By Katherine Monahan


On August 8th, the IPCC released a special report discussing the role of forests and lands in absorbing or emitting greenhouse gas (GHG) emissions. The report explains that the world will not be able to limit global temperature rise to below 2 degrees Celsius without government climate action in the land and forests sectors.

Here are a few examples (out of many) of what can be done here in Canada:


1) Continue to reduce deforestation rates

The IPCC report finds that the largest potential for reducing emissions from the land sector would come from curbing deforestation and forest degradation. Although Canada has one of the lowest deforestation rates in the world (with a loss of 0.02% of its total forested area annually), this still represents large areas of forests lost each year. In 2017 for example, 36 000 hectares of forest were permanently lost. This is an annual loss roughly equivalent to the size of Montreal. This permanent conversion does not include forests that are managed and harvested for timber resources, nor does it include forests damaged by pests or forest fires.

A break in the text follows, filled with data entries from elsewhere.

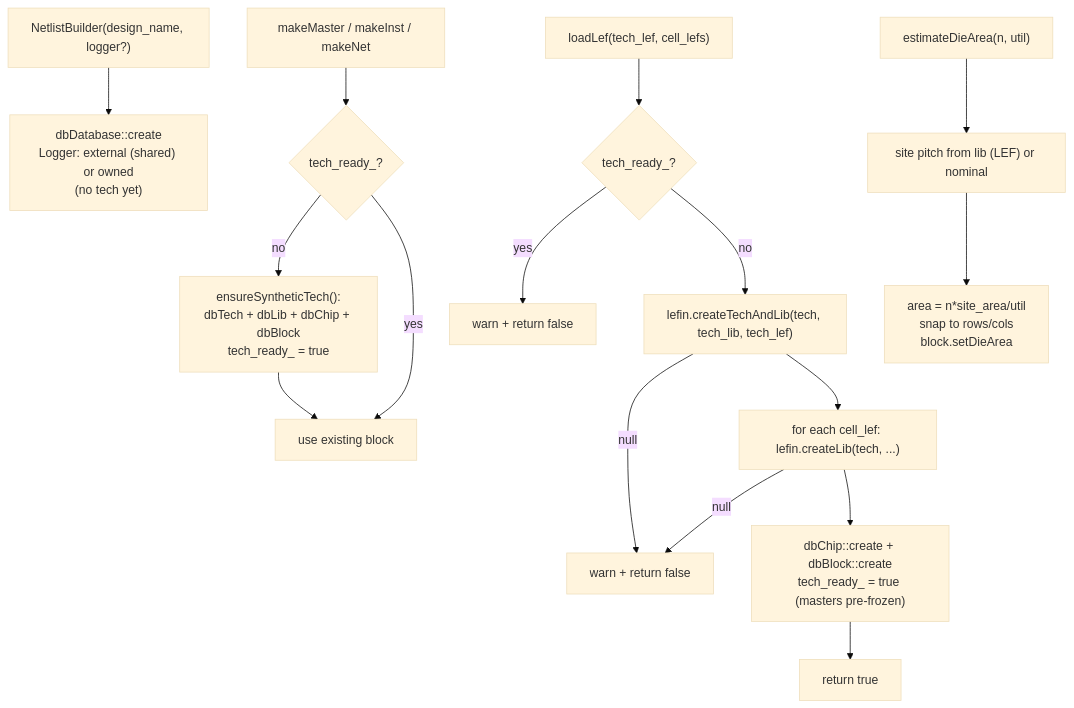
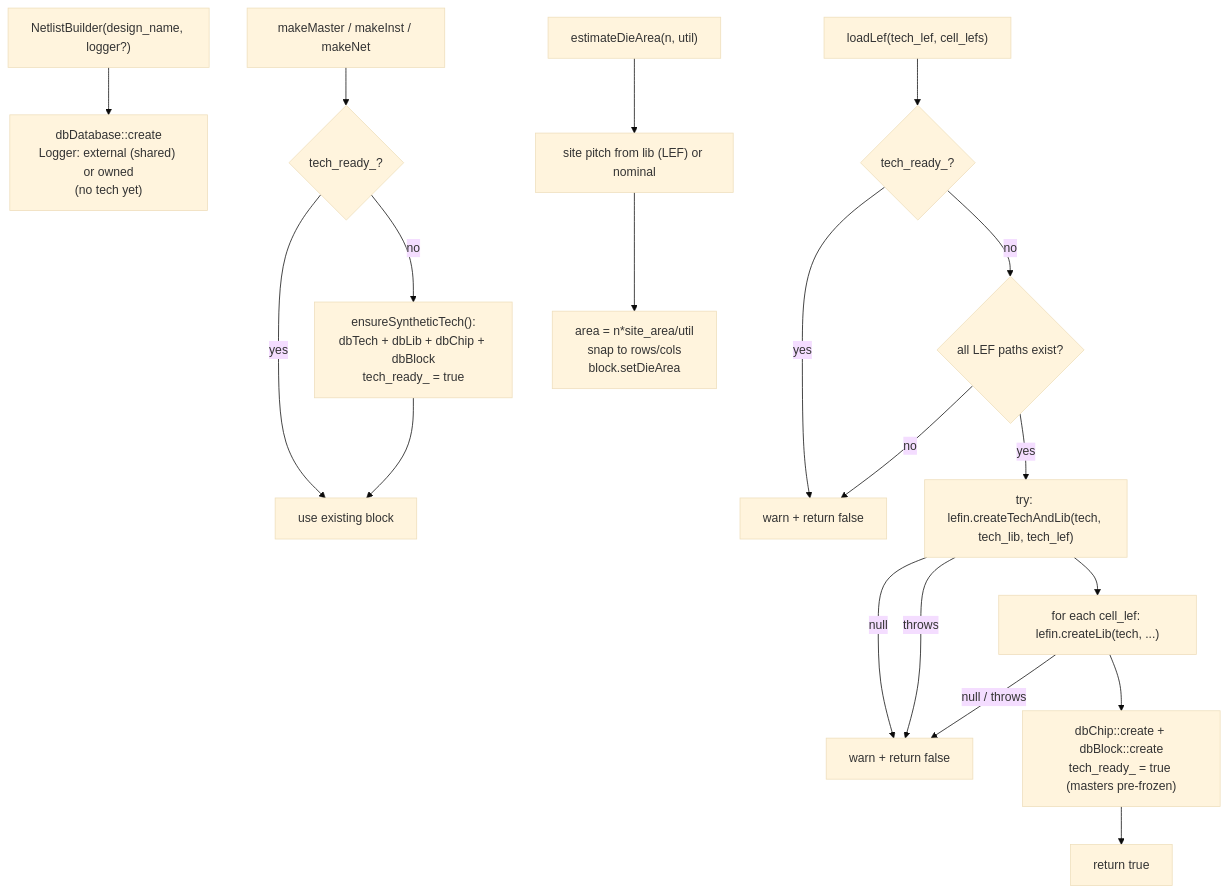
The second of 11 diagrams in src/engines/netlistgen/FLOW.md (rfive88/eda-lab), drawn with Mermaid (base theme) before and after one commit. The commit also changed other lines of this file and 12 other files, not shown here.

````diff
--- a/src/engines/netlistgen/FLOW.md
+++ b/src/engines/netlistgen/FLOW.md
@@ -55,21 +63,24 @@
 ```mermaid
 graph TD
   ctor["NetlistBuilder(design_name, logger?)"] --> dbonly["dbDatabase::create<br/>Logger: external (shared) or owned<br/>(no tech yet)"]
 
   mm["makeMaster / makeInst / makeNet"] --> est{"tech_ready_?"}
   est -->|no| synth["ensureSyntheticTech():<br/>dbTech + dbLib + dbChip + dbBlock<br/>tech_ready_ = true"]
   est -->|yes| use[use existing block]
   synth --> use
 
   ll["loadLef(tech_lef, cell_lefs)"] --> chk{"tech_ready_?"}
   chk -->|yes| fail0["warn + return false"]
-  chk -->|no| ct["lefin.createTechAndLib(tech, tech_lib, tech_lef)"]
+  chk -->|no| exist{"all LEF paths exist?"}
+  exist -->|no| fail0
+  exist -->|yes| ct["try: lefin.createTechAndLib(tech, tech_lib, tech_lef)"]
   ct -->|null| fail1["warn + return false"]
+  ct -->|throws| fail1
   ct --> cl["for each cell_lef: lefin.createLib(tech, ...)"]
-  cl -->|null| fail1
+  cl -->|null / throws| fail1
   cl --> mkblk["dbChip::create + dbBlock::create<br/>tech_ready_ = true (masters pre-frozen)"]
   mkblk --> ok[return true]
 
   eda["estimateDieArea(n, util)"] --> site["site pitch from lib (LEF) or nominal"]
   site --> box["area = n*site_area/util<br/>snap to rows/cols<br/>block.setDieArea"]
 ```
````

Canadian deforestation accounted for 11 million tonnes (Mt) of GHG emissions in 2017; to put this number in perspective it represents more emissions than all domestic aviation which stood at 7Mt in 2017. Forests are lost for a number of reasons – historically, agriculture has been the primary driver of deforestation, but the share of forests lost to resource extraction has been growing over time (see graph below).  Policy tools could be used to mandate or enforce stricter forest restoration obligations after commercial exploration or extraction activities, as well as develop strategies to increase the efficiency of agricultural production.  Policymakers could also reward forest conservation activities through financial incentives  (more on that later).


Source: (pp. 189)


2) Improve forest management

 Improvements in forest management practices have the potential to significantly improve carbon sequestration from forests (e.g., improved growth strategies; residue management for bioenergy in remote areas, reduced harvest for conservation, better use of harvested wood products, etc.). The Canadian Forest Service has estimated that a suite of best practices could lead to a massive 254Mt of CO2e mitigation on a cumulative basis through 2030.


3) Replanting and regeneration after forest fires

In 2017, Canada experienced 5,611 forest fires, with about 3.4 million hectares burned. Fires are predicted to become an increasingly important driver of land change in the future due to climate change. For example, 2017 was the third year in a row with above-average forest fires.

Forests do typically regenerate after fire. However, if the fires are intense, even the topsoil can be burned away and regeneration can be very difficult. Efforts to accelerate and improve regeneration after fire can result in faster carbon sequestration. For example, much of the federal Low Carbon Economy Fund support for forest carbon sequestration efforts is based on fire scars.


4) Leveraging financing into land-based projects

Many strategies for conserving and regenerating forests and lands require financing that stretches beyond the limits of what governments are able to directly support. As such, innovative financial tools will be needed. Carbon offset credits have been around for a long time and can be used to channel private revenue into land-based projects such as forest restoration or wetland conservation. For example, under the federal Output Based Pricing System, large industrial emitters can purchase offset credits towards compliance obligations rather than paying a direct fee to government or trading with other firms.

As the federal government, and some provinces, are actively working on the design or details of their carbon offset systems, there is an opportunity to leverage mitigation outcomes from Canada’s vast wealth of forests and lands.

Given the scale of the climate challenge – and the potential for land-based projects to deliver additional benefits such as biodiversity conservation – the IPCC report reminds us that the land-sector must be increasingly recognized as a decisive part of our transition to a low-carbon economy.

Katherine Monahan

Senior Fellow